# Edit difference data
=== Begin Enclosure ===

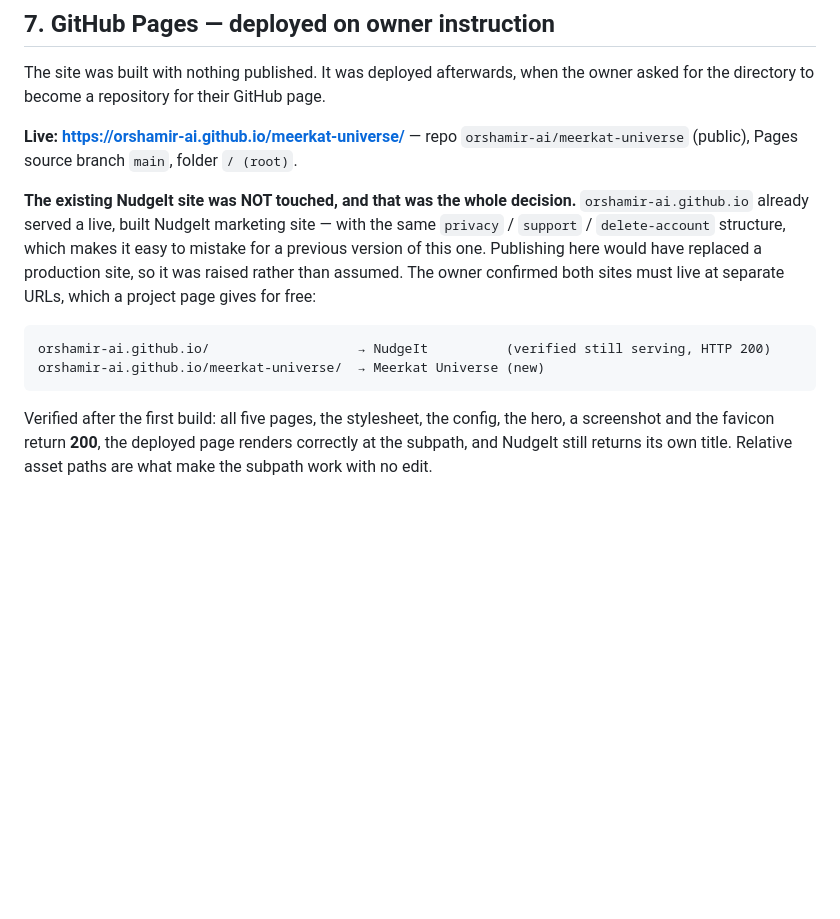
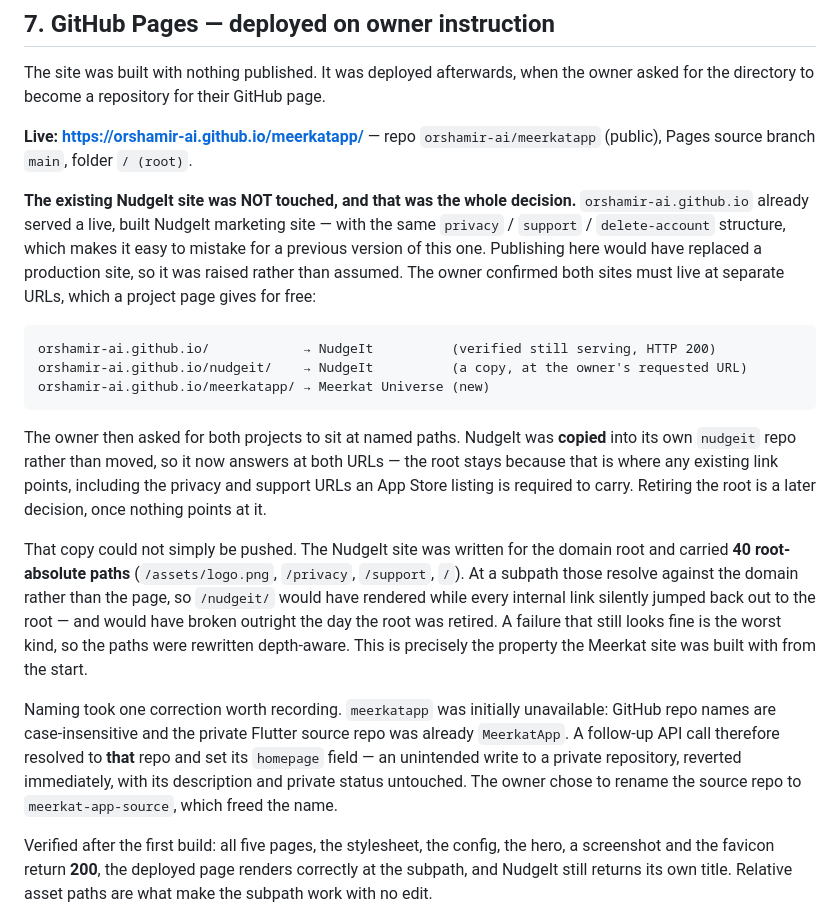
Before and after one commit to orshamir-ai/meerkatapp, a Markdown page: WEBSITE_IMPLEMENTATION_REPORT.md, the part around the change. GitHub-like rendering; blank space fills up the shorter version.

````diff
--- a/WEBSITE_IMPLEMENTATION_REPORT.md
+++ b/WEBSITE_IMPLEMENTATION_REPORT.md
@@ -231,7 +231,7 @@ support URL anywhere in the shipped pages.
 The site was built with nothing published. It was deployed afterwards, when the owner asked for the
 directory to become a repository for their GitHub page.
 
-**Live: https://orshamir-ai.github.io/meerkat-universe/** — repo `orshamir-ai/meerkat-universe`
+**Live: https://orshamir-ai.github.io/meerkatapp/** — repo `orshamir-ai/meerkatapp`
 (public), Pages source branch `main`, folder `/ (root)`.
 
 **The existing NudgeIt site was NOT touched, and that was the whole decision.** `orshamir-ai.github.io`
@@ -241,9 +241,28 @@ Publishing here would have replaced a production site, so it was raised rather t
 owner confirmed both sites must live at separate URLs, which a project page gives for free:
 
 ```
-orshamir-ai.github.io/                   → NudgeIt          (verified still serving, HTTP 200)
-orshamir-ai.github.io/meerkat-universe/  → Meerkat Universe (new)
+orshamir-ai.github.io/            → NudgeIt          (verified still serving, HTTP 200)
+orshamir-ai.github.io/nudgeit/    → NudgeIt          (a copy, at the owner's requested URL)
+orshamir-ai.github.io/meerkatapp/ → Meerkat Universe (new)
 ```
+
+The owner then asked for both projects to sit at named paths. NudgeIt was **copied** into its own
+`nudgeit` repo rather than moved, so it now answers at both URLs — the root stays because that is
+where any existing link points, including the privacy and support URLs an App Store listing is
+required to carry. Retiring the root is a later decision, once nothing points at it.
+
+That copy could not simply be pushed. The NudgeIt site was written for the domain root and carried
+**40 root-absolute paths** (`/assets/logo.png`, `/privacy`, `/support`, `/`). At a subpath those
+resolve against the domain rather than the page, so `/nudgeit/` would have rendered while every
+internal link silently jumped back out to the root — and would have broken outright the day the root
+was retired. A failure that still looks fine is the worst kind, so the paths were rewritten
+depth-aware. This is precisely the property the Meerkat site was built with from the start.
+
+Naming took one correction worth recording. `meerkatapp` was initially unavailable: GitHub repo
+names are case-insensitive and the private Flutter source repo was already `MeerkatApp`. A follow-up
+API call therefore resolved to **that** repo and set its `homepage` field — an unintended write to a
+private repository, reverted immediately, with its description and private status untouched. The
+owner chose to rename the source repo to `meerkat-app-source`, which freed the name.
 
 Verified after the first build: all five pages, the stylesheet, the config, the hero, a screenshot
 and the favicon return **200**, the deployed page renders correctly at the subpath, and NudgeIt still
````
Also changed, not shown: README.md (+16 -11 lines).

=== End Enclosure ===

Each line of the data that has the string "still" should be returned.

-orshamir-ai.github.io/                   → NudgeIt          (verified still serving, HTTP 200)
+orshamir-ai.github.io/            → NudgeIt          (verified still serving, HTTP 200)
+was retired. A failure that still looks fine is the worst kind, so the paths were rewritten
 and the favicon return **200**, the deployed page renders correctly at the subpath, and NudgeIt still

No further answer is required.